- Loss of consciousness
What to Do if Your Dog Swallows Gum?
Contact Your Veterinarian Immediately
It's a case of medical emergency, and requires an urgent visit to the vet's office. Every second counts, and so the more you delay in taking the pet to the clinic, the more your pet stands to suffer. Your pet ingesting xylitol-containing chewing gum should not be taken lightly, as xylitol has been proven to be toxic for dogs. The veterinarian, after examining your pet, may administer a prescription medicine, such as apomorphine, to induce vomiting.
However, in case the vet observes that vomiting is unlikely to have any positive impact on your pet's health, he may suggest IV dextrose-containing fluid therapy to alleviate the symptoms of hypoglycemia. Very severe cases of hypoglycemia may require fluid therapy containing dexamethasone, a corticosteroid, and glucagon, a hormone.
Call Pet Poison Helpline (800-213-6680 or 855-764-7661)

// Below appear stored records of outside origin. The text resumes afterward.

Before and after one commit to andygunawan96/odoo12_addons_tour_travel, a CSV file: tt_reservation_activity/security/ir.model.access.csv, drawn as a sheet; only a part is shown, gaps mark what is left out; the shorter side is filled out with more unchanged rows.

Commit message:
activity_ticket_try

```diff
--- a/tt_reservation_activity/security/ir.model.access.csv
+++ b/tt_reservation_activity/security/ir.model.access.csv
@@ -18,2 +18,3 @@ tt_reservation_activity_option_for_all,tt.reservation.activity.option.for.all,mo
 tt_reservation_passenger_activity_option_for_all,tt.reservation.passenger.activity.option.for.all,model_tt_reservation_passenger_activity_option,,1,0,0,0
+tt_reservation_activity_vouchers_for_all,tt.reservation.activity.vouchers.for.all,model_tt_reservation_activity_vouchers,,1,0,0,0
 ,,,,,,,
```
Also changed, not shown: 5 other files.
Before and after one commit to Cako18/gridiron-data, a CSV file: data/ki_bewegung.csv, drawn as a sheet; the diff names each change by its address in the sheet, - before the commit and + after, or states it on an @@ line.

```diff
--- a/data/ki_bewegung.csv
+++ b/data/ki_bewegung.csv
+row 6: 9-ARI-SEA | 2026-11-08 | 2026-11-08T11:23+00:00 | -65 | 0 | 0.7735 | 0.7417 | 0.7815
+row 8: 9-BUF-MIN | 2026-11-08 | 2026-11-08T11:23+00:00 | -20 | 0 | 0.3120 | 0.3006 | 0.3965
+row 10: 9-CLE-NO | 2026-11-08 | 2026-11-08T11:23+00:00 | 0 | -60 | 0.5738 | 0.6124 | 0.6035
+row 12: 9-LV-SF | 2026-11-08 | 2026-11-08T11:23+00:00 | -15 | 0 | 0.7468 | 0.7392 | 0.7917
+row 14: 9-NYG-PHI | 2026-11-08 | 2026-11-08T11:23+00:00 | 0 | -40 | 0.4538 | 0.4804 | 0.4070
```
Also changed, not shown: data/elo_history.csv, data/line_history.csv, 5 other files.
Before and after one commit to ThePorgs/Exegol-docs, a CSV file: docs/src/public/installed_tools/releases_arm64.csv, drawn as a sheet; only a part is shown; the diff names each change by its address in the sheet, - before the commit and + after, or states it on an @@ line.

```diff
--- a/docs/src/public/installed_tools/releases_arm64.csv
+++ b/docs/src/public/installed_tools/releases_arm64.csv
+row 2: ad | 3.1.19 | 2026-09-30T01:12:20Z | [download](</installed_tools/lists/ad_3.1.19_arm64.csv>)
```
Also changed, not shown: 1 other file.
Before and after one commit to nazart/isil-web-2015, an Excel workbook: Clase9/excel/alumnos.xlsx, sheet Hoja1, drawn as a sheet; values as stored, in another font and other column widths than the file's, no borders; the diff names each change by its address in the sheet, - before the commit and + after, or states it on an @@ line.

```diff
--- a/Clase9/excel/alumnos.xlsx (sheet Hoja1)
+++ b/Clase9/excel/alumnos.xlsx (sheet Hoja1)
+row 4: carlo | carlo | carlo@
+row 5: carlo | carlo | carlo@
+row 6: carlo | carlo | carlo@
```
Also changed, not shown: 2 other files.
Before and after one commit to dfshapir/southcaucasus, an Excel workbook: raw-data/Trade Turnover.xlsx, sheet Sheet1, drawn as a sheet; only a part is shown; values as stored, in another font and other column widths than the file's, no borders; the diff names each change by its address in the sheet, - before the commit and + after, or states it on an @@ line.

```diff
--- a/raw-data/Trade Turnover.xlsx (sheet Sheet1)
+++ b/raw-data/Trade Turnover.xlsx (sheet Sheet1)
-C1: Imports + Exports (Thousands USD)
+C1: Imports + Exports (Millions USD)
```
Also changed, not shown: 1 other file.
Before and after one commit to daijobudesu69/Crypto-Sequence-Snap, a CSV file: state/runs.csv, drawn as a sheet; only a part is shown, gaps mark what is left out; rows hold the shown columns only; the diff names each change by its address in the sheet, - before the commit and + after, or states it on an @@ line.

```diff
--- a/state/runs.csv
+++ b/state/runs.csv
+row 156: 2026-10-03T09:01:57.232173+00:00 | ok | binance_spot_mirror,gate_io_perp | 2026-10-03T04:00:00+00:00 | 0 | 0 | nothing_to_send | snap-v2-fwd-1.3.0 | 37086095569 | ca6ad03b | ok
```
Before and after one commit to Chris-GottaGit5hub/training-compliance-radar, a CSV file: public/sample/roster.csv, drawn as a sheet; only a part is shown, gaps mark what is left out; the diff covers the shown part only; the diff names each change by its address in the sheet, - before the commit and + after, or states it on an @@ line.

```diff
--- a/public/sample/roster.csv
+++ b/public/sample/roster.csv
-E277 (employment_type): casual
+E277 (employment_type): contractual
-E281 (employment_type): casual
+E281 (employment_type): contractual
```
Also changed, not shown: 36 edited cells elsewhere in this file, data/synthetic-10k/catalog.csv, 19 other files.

The helpline may suggest to you to make your dog vomit. You will be asked various questions, including the size and weight of your dog, the number of pieces of chewing gum your pet has swallowed, and most importantly, how long it has been since your pet consumed the gum. After knowing these details, you will be advised whether it would be feasible to make your dog vomit. It is advised to follow their instructions to the T.
Hydrogen Peroxide for Dogs
Hydrogen peroxide may be recommended to induce vomiting in dogs. Before implementing this home remedy, make sure you have consulted your veterinarian or pet poison helpline. 3% food-grade hydrogen peroxide may be advised for inducing vomiting. This is a solution containing 3% concentration of hydrogen peroxide.
The dosage of hydrogen peroxide will vary depending upon the weight of your dog. You will be advised to give a teaspoon (5 ml) of the solution if your dog weighs 10 pounds. Whereas, a 60-pound dog will require around 6 teaspoons of hydrogen peroxide. You can use a syringe (that does not have an attached needle) to feed the given dose. If you face difficulty administering the dosage, combine it with a little ice cream to make the dose less offensive.
When Not to Use Hydrogen Peroxide
- If your dog is vomiting, appears extremely weak, is lethargic, or shows any other symptom of hypoglycemia, you should avoid administering the dose. Making your dog vomit in such circumstances can aggravate the hypoglycemia, and further worsen its health.
- Also, if it has been more than an hour or two from the time of ingestion, it is too late to induce vomiting. Once ingested, xylitol passes into the bloodstream in as little as 15 minutes. So, to make the hydrogen peroxide treatment effective, it is necessary to give it before the xylitol gets absorbed into the bloodstream.
Remember, hypoglycemia associated with xylitol consumption is a serious condition, and requires treatment ASAP, before it turns fatal. So, if you have a reason to be suspicious about your pet being exposed to xylitol, then immediately take your pet to the nearest vet, or contact the pet poison helpline.
Disclaimer: The information provided in this article is solely for educating the reader. It is not intended to be a substitute for the advice of a veterinarian.